= Beginning of Section =
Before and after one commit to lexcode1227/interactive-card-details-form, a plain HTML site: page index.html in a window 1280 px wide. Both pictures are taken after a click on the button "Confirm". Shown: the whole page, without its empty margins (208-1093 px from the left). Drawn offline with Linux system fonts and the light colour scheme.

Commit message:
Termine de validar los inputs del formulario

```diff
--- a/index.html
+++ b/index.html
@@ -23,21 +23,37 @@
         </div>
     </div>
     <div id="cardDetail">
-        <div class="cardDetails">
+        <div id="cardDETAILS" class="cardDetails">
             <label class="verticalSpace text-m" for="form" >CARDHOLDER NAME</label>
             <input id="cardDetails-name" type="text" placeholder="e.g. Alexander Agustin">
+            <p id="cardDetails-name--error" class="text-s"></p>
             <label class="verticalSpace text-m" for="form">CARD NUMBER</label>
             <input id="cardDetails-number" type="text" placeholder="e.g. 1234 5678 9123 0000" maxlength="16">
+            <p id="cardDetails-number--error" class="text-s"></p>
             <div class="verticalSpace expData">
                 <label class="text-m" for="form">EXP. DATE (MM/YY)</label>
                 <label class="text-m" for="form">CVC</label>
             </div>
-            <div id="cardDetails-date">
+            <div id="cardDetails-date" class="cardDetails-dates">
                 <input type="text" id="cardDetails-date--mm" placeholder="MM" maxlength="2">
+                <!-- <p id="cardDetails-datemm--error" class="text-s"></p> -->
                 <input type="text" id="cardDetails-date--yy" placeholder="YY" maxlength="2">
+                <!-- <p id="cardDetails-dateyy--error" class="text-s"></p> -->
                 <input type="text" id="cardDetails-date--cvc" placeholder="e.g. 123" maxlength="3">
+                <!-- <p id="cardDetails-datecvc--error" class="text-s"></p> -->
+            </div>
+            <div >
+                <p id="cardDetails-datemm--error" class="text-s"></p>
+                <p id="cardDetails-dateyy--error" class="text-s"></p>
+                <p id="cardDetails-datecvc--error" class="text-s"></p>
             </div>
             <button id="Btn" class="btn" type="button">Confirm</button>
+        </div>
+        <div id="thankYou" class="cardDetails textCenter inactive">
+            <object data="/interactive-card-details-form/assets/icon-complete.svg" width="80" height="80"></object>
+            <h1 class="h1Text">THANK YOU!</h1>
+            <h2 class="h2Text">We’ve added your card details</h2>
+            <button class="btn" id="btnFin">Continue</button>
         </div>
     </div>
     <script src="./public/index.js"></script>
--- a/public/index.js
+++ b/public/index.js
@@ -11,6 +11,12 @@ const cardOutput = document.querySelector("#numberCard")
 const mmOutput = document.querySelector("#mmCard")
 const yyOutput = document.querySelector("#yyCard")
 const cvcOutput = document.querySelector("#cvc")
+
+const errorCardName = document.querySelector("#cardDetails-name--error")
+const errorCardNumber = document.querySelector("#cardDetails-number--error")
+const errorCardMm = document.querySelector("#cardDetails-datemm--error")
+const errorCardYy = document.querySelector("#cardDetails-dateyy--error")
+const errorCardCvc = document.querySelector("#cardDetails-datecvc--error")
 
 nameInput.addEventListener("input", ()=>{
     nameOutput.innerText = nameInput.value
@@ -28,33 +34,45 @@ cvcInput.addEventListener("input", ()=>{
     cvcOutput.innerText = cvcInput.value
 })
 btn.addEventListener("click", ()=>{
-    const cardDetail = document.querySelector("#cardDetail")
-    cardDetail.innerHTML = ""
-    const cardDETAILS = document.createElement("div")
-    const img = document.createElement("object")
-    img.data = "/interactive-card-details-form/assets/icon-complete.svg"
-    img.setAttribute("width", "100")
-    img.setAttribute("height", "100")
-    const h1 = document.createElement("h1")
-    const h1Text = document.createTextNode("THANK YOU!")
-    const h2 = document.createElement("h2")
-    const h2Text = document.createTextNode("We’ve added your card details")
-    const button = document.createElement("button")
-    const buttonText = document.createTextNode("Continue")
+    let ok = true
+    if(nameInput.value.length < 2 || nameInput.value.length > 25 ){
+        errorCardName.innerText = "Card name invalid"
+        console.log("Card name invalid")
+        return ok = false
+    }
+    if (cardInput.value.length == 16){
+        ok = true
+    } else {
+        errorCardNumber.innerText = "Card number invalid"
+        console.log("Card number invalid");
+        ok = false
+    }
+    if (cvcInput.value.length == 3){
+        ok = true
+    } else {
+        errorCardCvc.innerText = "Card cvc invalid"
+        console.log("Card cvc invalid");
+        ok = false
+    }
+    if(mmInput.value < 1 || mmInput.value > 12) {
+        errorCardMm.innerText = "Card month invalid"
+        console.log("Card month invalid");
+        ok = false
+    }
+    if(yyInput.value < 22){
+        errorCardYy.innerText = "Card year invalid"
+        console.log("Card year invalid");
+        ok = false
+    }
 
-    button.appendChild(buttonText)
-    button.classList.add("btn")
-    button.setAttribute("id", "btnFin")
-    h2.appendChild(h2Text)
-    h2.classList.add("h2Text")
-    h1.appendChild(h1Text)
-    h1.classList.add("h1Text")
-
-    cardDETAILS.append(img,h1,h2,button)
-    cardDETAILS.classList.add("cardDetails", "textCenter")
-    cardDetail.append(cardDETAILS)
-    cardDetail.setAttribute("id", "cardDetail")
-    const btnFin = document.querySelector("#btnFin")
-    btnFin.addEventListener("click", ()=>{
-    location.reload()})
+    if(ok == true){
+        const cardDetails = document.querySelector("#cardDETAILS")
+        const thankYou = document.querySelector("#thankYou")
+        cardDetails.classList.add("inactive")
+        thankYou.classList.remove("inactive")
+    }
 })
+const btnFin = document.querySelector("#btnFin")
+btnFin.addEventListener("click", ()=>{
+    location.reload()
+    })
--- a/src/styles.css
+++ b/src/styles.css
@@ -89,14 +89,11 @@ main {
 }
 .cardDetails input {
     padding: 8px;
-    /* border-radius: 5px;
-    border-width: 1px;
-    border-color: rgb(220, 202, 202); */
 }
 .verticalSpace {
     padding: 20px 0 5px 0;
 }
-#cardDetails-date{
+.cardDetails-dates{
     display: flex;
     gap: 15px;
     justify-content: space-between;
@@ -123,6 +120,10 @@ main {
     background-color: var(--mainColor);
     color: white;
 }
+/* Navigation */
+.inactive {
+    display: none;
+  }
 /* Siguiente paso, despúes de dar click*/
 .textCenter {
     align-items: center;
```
= End of Section =
(What the task asks): What is needed is an exact restatement of every record above.

(Output below):
Before and after one commit to lexcode1227/interactive-card-details-form, a plain HTML site: page index.html in a window 1280 px wide. Both pictures are taken after a click on the button "Confirm". Shown: the whole page, without its empty margins (208-1093 px from the left). Drawn offline with Linux system fonts and the light colour scheme.

Commit message:
Termine de validar los inputs del formulario

```diff
--- a/index.html
+++ b/index.html
@@ -23,21 +23,37 @@
         </div>
     </div>
     <div id="cardDetail">
-        <div class="cardDetails">
+        <div id="cardDETAILS" class="cardDetails">
             <label class="verticalSpace text-m" for="form" >CARDHOLDER NAME</label>
             <input id="cardDetails-name" type="text" placeholder="e.g. Alexander Agustin">
+            <p id="cardDetails-name--error" class="text-s"></p>
             <label class="verticalSpace text-m" for="form">CARD NUMBER</label>
             <input id="cardDetails-number" type="text" placeholder="e.g. 1234 5678 9123 0000" maxlength="16">
+            <p id="cardDetails-number--error" class="text-s"></p>
             <div class="verticalSpace expData">
                 <label class="text-m" for="form">EXP. DATE (MM/YY)</label>
                 <label class="text-m" for="form">CVC</label>
             </div>
-            <div id="cardDetails-date">
+            <div id="cardDetails-date" class="cardDetails-dates">
                 <input type="text" id="cardDetails-date--mm" placeholder="MM" maxlength="2">
+                <!-- <p id="cardDetails-datemm--error" class="text-s"></p> -->
                 <input type="text" id="cardDetails-date--yy" placeholder="YY" maxlength="2">
+                <!-- <p id="cardDetails-dateyy--error" class="text-s"></p> -->
                 <input type="text" id="cardDetails-date--cvc" placeholder="e.g. 123" maxlength="3">
+                <!-- <p id="cardDetails-datecvc--error" class="text-s"></p> -->
+            </div>
+            <div >
+                <p id="cardDetails-datemm--error" class="text-s"></p>
+                <p id="cardDetails-dateyy--error" class="text-s"></p>
+                <p id="cardDetails-datecvc--error" class="text-s"></p>
             </div>
             <button id="Btn" class="btn" type="button">Confirm</button>
+        </div>
+        <div id="thankYou" class="cardDetails textCenter inactive">
+            <object data="/interactive-card-details-form/assets/icon-complete.svg" width="80" height="80"></object>
+            <h1 class="h1Text">THANK YOU!</h1>
+            <h2 class="h2Text">We’ve added your card details</h2>
+            <button class="btn" id="btnFin">Continue</button>
         </div>
     </div>
     <script src="./public/index.js"></script>
--- a/public/index.js
+++ b/public/index.js
@@ -11,6 +11,12 @@ const cardOutput = document.querySelector("#numberCard")
 const mmOutput = document.querySelector("#mmCard")
 const yyOutput = document.querySelector("#yyCard")
 const cvcOutput = document.querySelector("#cvc")
+
+const errorCardName = document.querySelector("#cardDetails-name--error")
+const errorCardNumber = document.querySelector("#cardDetails-number--error")
+const errorCardMm = document.querySelector("#cardDetails-datemm--error")
+const errorCardYy = document.querySelector("#cardDetails-dateyy--error")
+const errorCardCvc = document.querySelector("#cardDetails-datecvc--error")
 
 nameInput.addEventListener("input", ()=>{
     nameOutput.innerText = nameInput.value
@@ -28,33 +34,45 @@ cvcInput.addEventListener("input", ()=>{
     cvcOutput.innerText = cvcInput.value
 })
 btn.addEventListener("click", ()=>{
-    const cardDetail = document.querySelector("#cardDetail")
-    cardDetail.innerHTML = ""
-    const cardDETAILS = document.createElement("div")
-    const img = document.createElement("object")
-    img.data = "/interactive-card-details-form/assets/icon-complete.svg"
-    img.setAttribute("width", "100")
-    img.setAttribute("height", "100")
-    const h1 = document.createElement("h1")
-    const h1Text = document.createTextNode("THANK YOU!")
-    const h2 = document.createElement("h2")
-    const h2Text = document.createTextNode("We’ve added your card details")
-    const button = document.createElement("button")
-    const buttonText = document.createTextNode("Continue")
+    let ok = true
+    if(nameInput.value.length < 2 || nameInput.value.length > 25 ){
+        errorCardName.innerText = "Card name invalid"
+        console.log("Card name invalid")
+        return ok = false
+    }
+    if (cardInput.value.length == 16){
+        ok = true
+    } else {
+        errorCardNumber.innerText = "Card number invalid"
+        console.log("Card number invalid");
+        ok = false
+    }
+    if (cvcInput.value.length == 3){
+        ok = true
+    } else {
+        errorCardCvc.innerText = "Card cvc invalid"
+        console.log("Card cvc invalid");
+        ok = false
+    }
+    if(mmInput.value < 1 || mmInput.value > 12) {
+        errorCardMm.innerText = "Card month invalid"
+        console.log("Card month invalid");
+        ok = false
+    }
+    if(yyInput.value < 22){
+        errorCardYy.innerText = "Card year invalid"
+        console.log("Card year invalid");
+        ok = false
+    }
 
-    button.appendChild(buttonText)
-    button.classList.add("btn")
-    button.setAttribute("id", "btnFin")
-    h2.appendChild(h2Text)
-    h2.classList.add("h2Text")
-    h1.appendChild(h1Text)
-    h1.classList.add("h1Text")
-
-    cardDETAILS.append(img,h1,h2,button)
-    cardDETAILS.classList.add("cardDetails", "textCenter")
-    cardDetail.append(cardDETAILS)
-    cardDetail.setAttribute("id", "cardDetail")
-    const btnFin = document.querySelector("#btnFin")
-    btnFin.addEventListener("click", ()=>{
-    location.reload()})
+    if(ok == true){
+        const cardDetails = document.querySelector("#cardDETAILS")
+        const thankYou = document.querySelector("#thankYou")
+        cardDetails.classList.add("inactive")
+        thankYou.classList.remove("inactive")
+    }
 })
+const btnFin = document.querySelector("#btnFin")
+btnFin.addEventListener("click", ()=>{
+    location.reload()
+    })
--- a/src/styles.css
+++ b/src/styles.css
@@ -89,14 +89,11 @@ main {
 }
 .cardDetails input {
     padding: 8px;
-    /* border-radius: 5px;
-    border-width: 1px;
-    border-color: rgb(220, 202, 202); */
 }
 .verticalSpace {
     padding: 20px 0 5px 0;
 }
-#cardDetails-date{
+.cardDetails-dates{
     display: flex;
     gap: 15px;
     justify-content: space-between;
@@ -123,6 +120,10 @@ main {
     background-color: var(--mainColor);
     color: white;
 }
+/* Navigation */
+.inactive {
+    display: none;
+  }
 /* Siguiente paso, despúes de dar click*/
 .textCenter {
     align-items: center;
```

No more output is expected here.